Rwanda to Russia

  It's only Thursday, in the midst of a very long week.  My E has thrown a curve ball the past 4 days.  His behaviors are mirroring the classic attachment disorder list as much as they ever did a year ago.  Lying, hurting others, being destructive and having a very flat affect about all of it.  By the end of each day, Ryan and I are wiped out physically and emotionally.  Probably what wears on us most is that we were sort of cruising this past month; E was having more good days than bad.  Tuesday evening, I said "I am so thankful for a job I love that I can go to tomorrow to get a break from this." (I only work part time, sharing patients with 6 other AMAZING babycatchers).
  So I show up to my clinic yesterday ready to face N.  N is an older teen, pregnant and approaching her due date.  Last week, N had kept me late because she had been telling the other midwives in my practice some crazy, over the top lies and I knew I would be seeing her next.  These were lies that were ridiculously obvious, like "I've never had an ultrasound," (we have reports from two ultrasounds to pull out of her chart), "My parents are dead...I don't live with my parents, but they are in Omaha." "I am placing baby in adoption but I have never talked to a social worker(social worker is outside the door of the exam room).  I geared up to face this lying, confused kid that I was the last of our group to see.  As I walked in the room, there sat a tiny, hunched over girl.  I introduced myself, hugged her and told her that all the midwives in our group know her well, we care for her and we keep track of her AND her baby.  Than I asked her to tell me her story.  She said, "I was adopted from an orphanage in Russia when I was 13, but I haven't talked to my adoptive parents in over a year."
  I felt a knot in my stomach and my heart melted.  We finished our visit, I left the room, sat down at my desk and sobbed.  Attachment disorder.  Of course, the lying over obvious truths, the avoidance, the disinterested body language and flat affect.  We decided that it was best for me to be the only CNM to see her until she delivered because I know "the language" of orphans.  
  I am sharing this because God is using my little boy in so many bigger ways than I can imagine.  I am broken, again, at the behaviors he uses to protect himself from our love.  But I am also motivated that E is giving me the tools to love this girl well in the place she is right now.  If Etienne hadn't given me a year of ugly RAD behaviors, I probably wouldn't have been able to recognize, like the rest of the staff, that our lying teen was struggling with RAD because she doesn't know what it means to be wanted, loved, cherished.  Beauty out of ashes.  

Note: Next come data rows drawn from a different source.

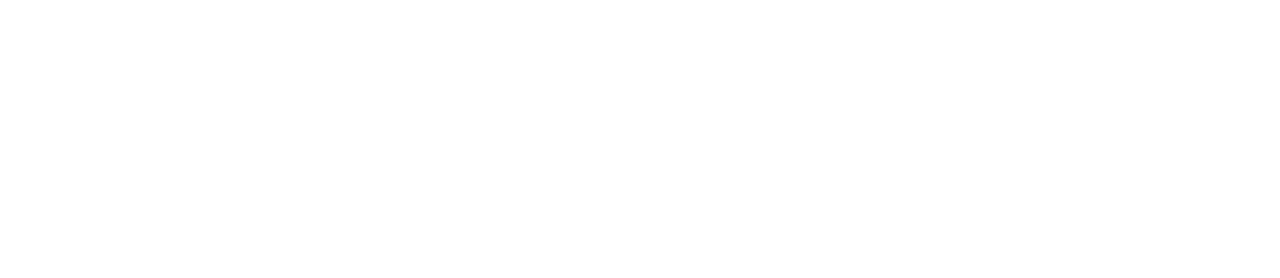
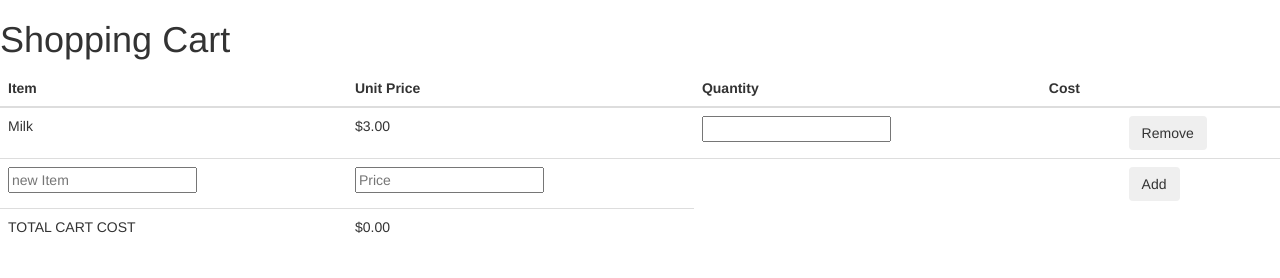
Before and after one commit to akaneotake/shopping_cart, a plain HTML site: page shopping_cart_files/index.html in a window 1280 px wide. Drawn offline with nearby package versions, Linux system fonts and the light colour scheme.

Commit message:
html structure

```diff
--- a/shopping_cart_files/css/custom.css
+++ b/shopping_cart_files/css/custom.css
@@ -0,0 +1,3 @@
+.container {
+  width: 100%;
+}
--- a/shopping_cart_files/index.html
+++ b/shopping_cart_files/index.html
@@ -15,6 +15,65 @@
     <link href="css/custom.css" rel="stylesheet">
   </head>
   <body>
+    <div class="container">
+      <!-- タイトル -->
+      <div class="row">
+        <div class="col-12">
+          <h1>Shopping Cart</h1>
+        </div>
+      </div>
+
+      <!-- 見出し行 -->
+      <div class="row">
+        <div class="col-12">
+          <table class="table">
+            <colgroup>
+              <col class="col-4">
+              <col class="col-2">
+              <col class="col-2">
+              <col class="col-2">
+              <col class="col-2">
+            </colgroup>
+            <thead>
+              <tr>
+                <th>Item</th>
+                <th>Unit Price</th>
+                <th>Quantity</th>
+                <th>Cost</th>
+                <th></th>
+              </tr>
+            </thead>
+
+            <!-- 個々のアイテム行 -->
+            <tbody>
+              <tr>
+                <td>Milk</td>
+                <td>$3.00</td>
+                <td><input /></td>
+                <td></td>
+                <td><button class="btn">Remove</button></td>
+              </tr>
+
+              <!-- アイテム追加 -->
+              <tr>
+                <td><input placeholder="new Item" /></td>
+                <td><input placeholder="Price" /></td>
+                <td></td>
+                <td></td>
+                <td><button class="btn">Add</button></td>
+              </tr>
+
+              <!-- 合計 -->
+              <tr>
+                <td><p>TOTAL CART COST</p></td>
+                <td><p>$0.00</p></td>
+              </tr>
+
+
+            </tbody>
+          </table>
+        </div>
+
 
   </body>
 </html>
```
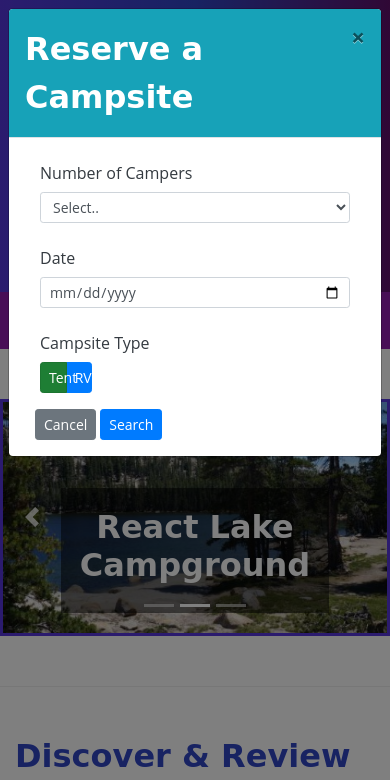
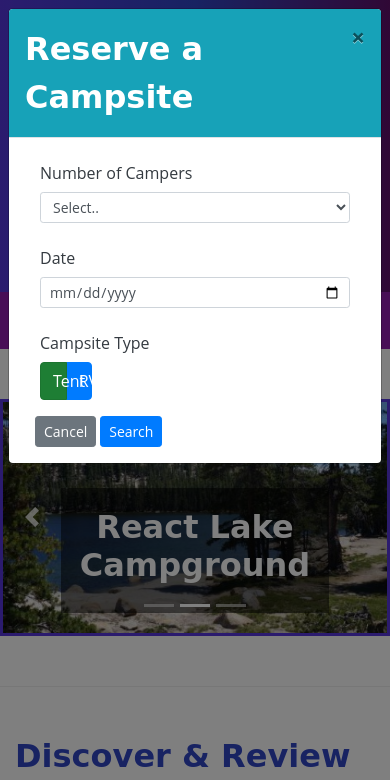
Before and after one commit to huypham2309/nucampsites, a website: page index.html in a window 390 px wide. Both pictures are taken after a click on the button "Reserve Campsite". Shown: the top 780 px of the page. Drawn offline with nearby package versions, Linux system fonts and the light colour scheme; a web font is replaced by a local one.

Commit message:
My 3rd Project

```diff
--- a/index.html
+++ b/index.html
@@ -37,6 +37,7 @@
                 </div>
             </div>
         </div>
+
         <div id="reserveModal" class="modal fade" role="dialog">
             <div class="modal-dialog modal-lg" role="document">
                 <div class="modal-content">
@@ -72,23 +73,23 @@
                                 <div class="form-group row mt-3">
                                     <label class="text-dark col-sm-6 col-form-label">Campsite Type</label>
                                     <div class="col-2 btn-group btn-group-toggle" data-toggle="buttons">
-                                        <label class="btn btn-success btn-sm active col-sm-6">
-                                            <input type="radio" name="siteType" id="siteTent" autocomplete="off" checked>Tent
+                                        <label class="btn btn-success active col-sm-6">
+                                            <input class="form-control col-sm-2" type="radio" name="siteType" id="siteTent" autocomplete="off" checked>Tent
                                         </label>
-                                        <label class="btn btn-primary btn-sm col-sm-6">
-                                            <input type="radio" name="siteType" id="siteRV" autocomplete="off">RV
+                                        <label class="btn btn-primary col-sm-6">
+                                            <input class="form-control form-control-sm" type="radio" name="siteType" id="siteRV" autocomplete="off">RV
                                         </label>
                                     </div>
                                 </div>
                                 <div class="form-row">
                                     <button type="button" class="btn btn-secondary btn-sm mr-1 " data-dismiss="modal">Cancel</button>
-                                    <button type="submit" class="btn btn-primary btn-sm ">Search</button>
+                                    <button type="submit" class="btn btn-primary btn-sm">Search</button>
                                 </div>
                             </form>
                         </div>
                     </div>
                 </div>
-            </div
+            </div>
         </div>
     </header>
 
```
Also changed, not shown: css/styles.css (line endings or trailing spaces).
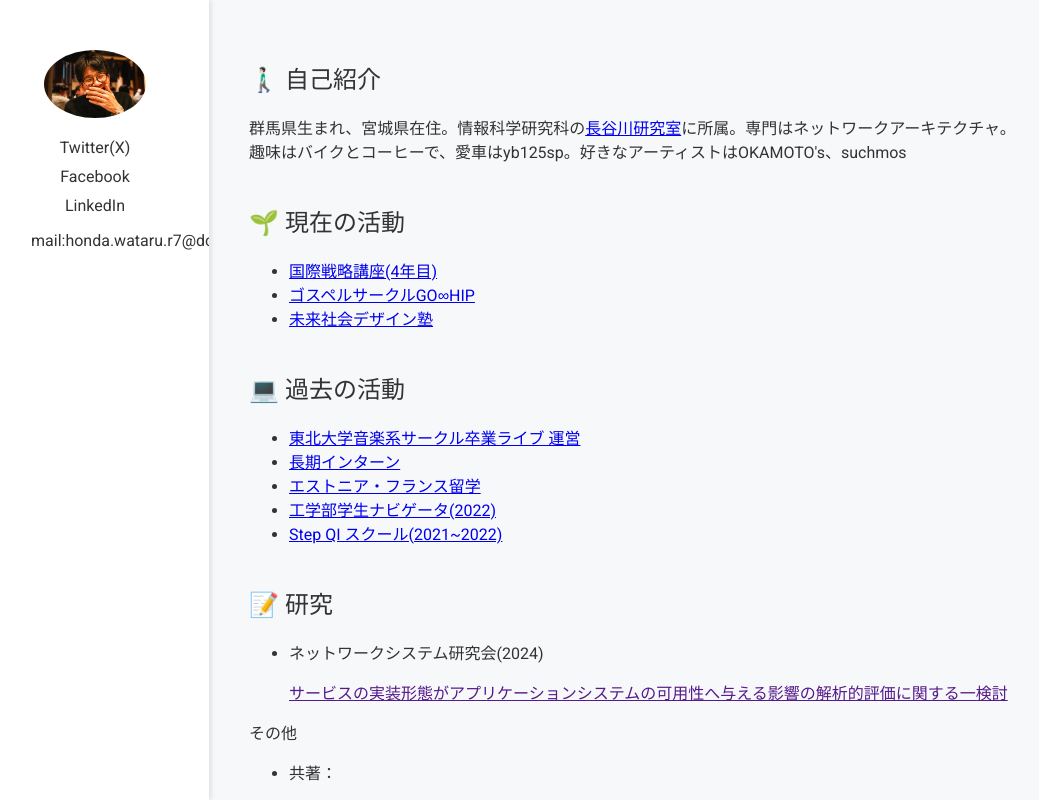
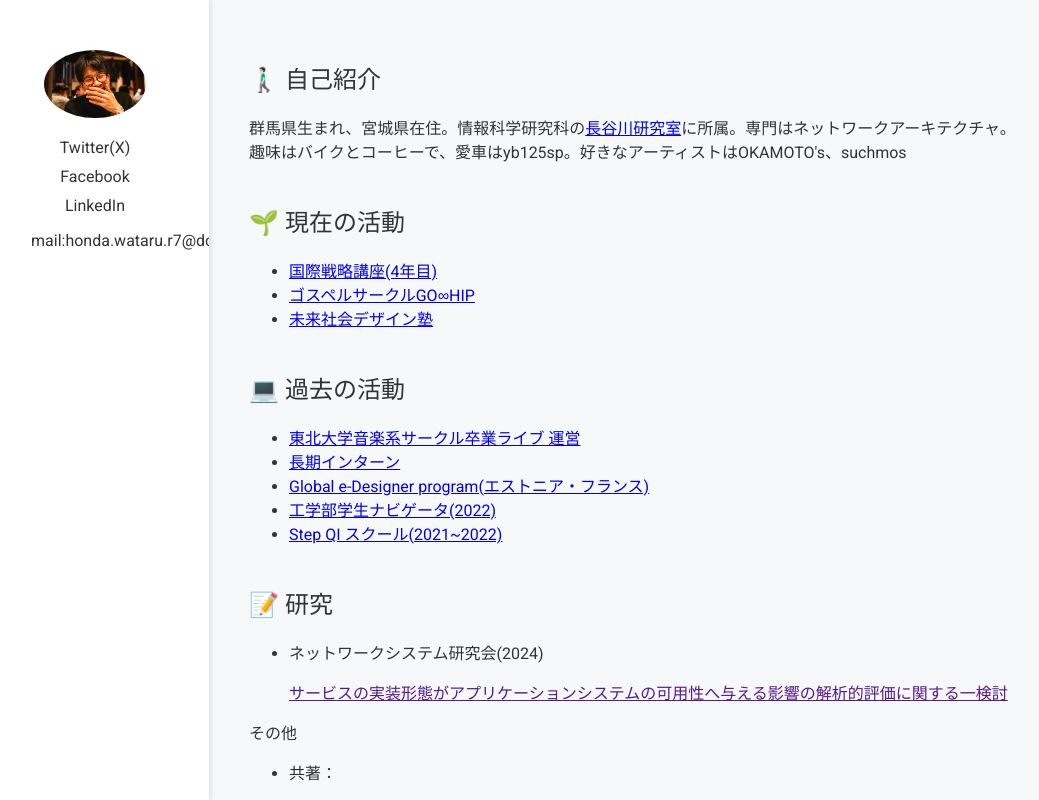
Before and after one commit to taaaaryu/whoami, a plain HTML site: page index.html in a window 1280 px wide. Shown: the whole page, without its empty margins (19-1058 px from the left). Drawn offline with Linux system fonts and the light colour scheme.

Commit message:
Update index.html

```diff
--- a/index.html
+++ b/index.html
@@ -39,7 +39,7 @@
                 <ul>
                     <li><a href="https://twitter.com/tohoku_grad/status/1751982417357996253">東北大学音楽系サークル卒業ライブ 運営</a></li>
                     <li><a href="https://www.iftiny.com/jp/">長期インターン</a></li>
-                    <li><a href="https://adjoining-tempo-834.notion.site/Global-e-Designer-program-053f3f1706464e66b73cfe46033d6f6d">エストニア・フランス留学</a></li>
+                    <li><a href="https://adjoining-tempo-834.notion.site/Global-e-Designer-program-053f3f1706464e66b73cfe46033d6f6d">Global e-Designer program(エストニア・フランス)</a></li>
                     <li><a href="https://web.tohoku.ac.jp/eng_mirai/eng_news/voice/">工学部学生ナビゲータ(2022)</a></li>
                     <li><a href="https://www.stepqi.ecei.tohoku.ac.jp/topics/index.html">Step QI スクール(2021~2022)</a></li>
                 </ul>
```
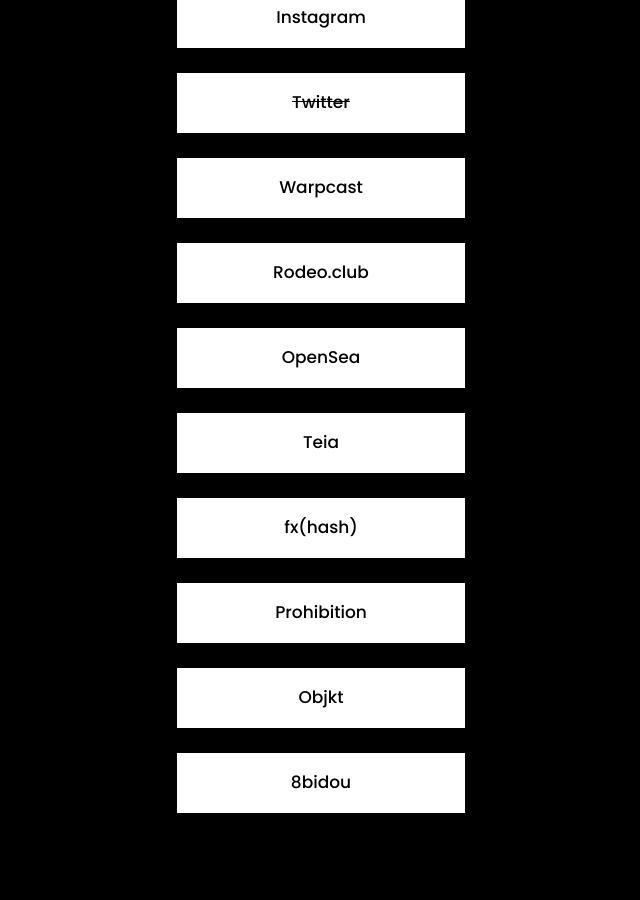
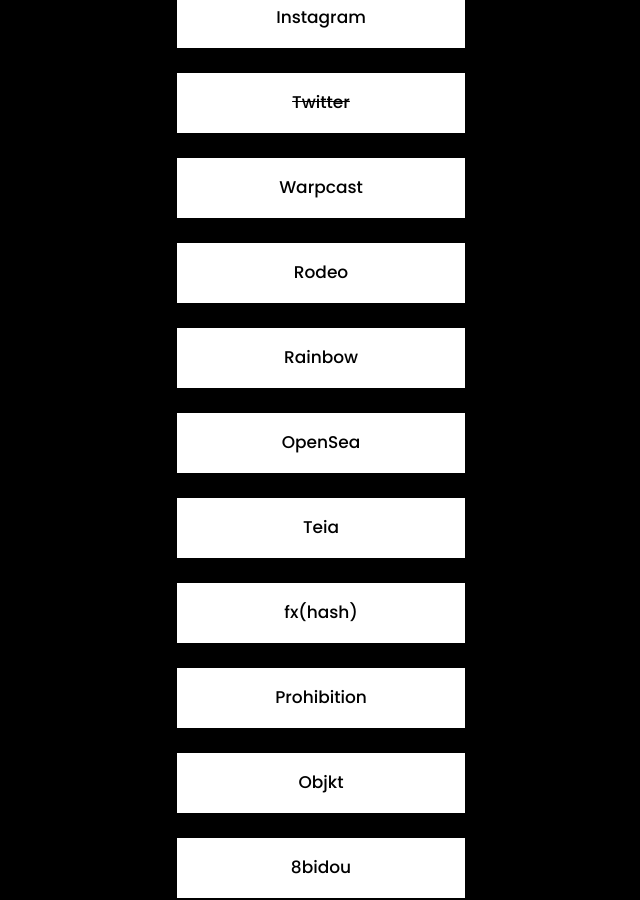
Before and after one commit to code2pixels-genart/code2pixels.xyz, a Jekyll site: the page built from _pages/links.md, in a window 1280 px wide and 900 px high, scrolled down 667 px. Shown: the whole window, without its empty margins (319-959 px from the left). Built offline with Jekyll 4.4.1, drawn with Linux system fonts in a browser that asks for light colours; nearby versions of some CDN libraries.

Commit message:
Adding Rainbow to links

```diff
--- a/_data/settings.yml
+++ b/_data/settings.yml
@@ -70,8 +70,10 @@ links:
     url: 'https://twitter.com/code2pixels_'
   - title: "Warpcast"
     url: 'https://warpcast.com/code2pixels'
-  - title: "Rodeo.club"
+  - title: "Rodeo"
     url: 'https://rodeo.club/@code2pixels/'
+  - title: "Rainbow"
+    url: 'https://rainbow.me/profile/code2pixels.eth'
   - title: "OpenSea"
     url: 'https://opensea.io/code2pixels'
   - title: "Teia"
```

1 comment:

  1. wow. my heart breaks for that girl, but I am so glad God put you in her path and gave you the tools to see through the lies to her heart.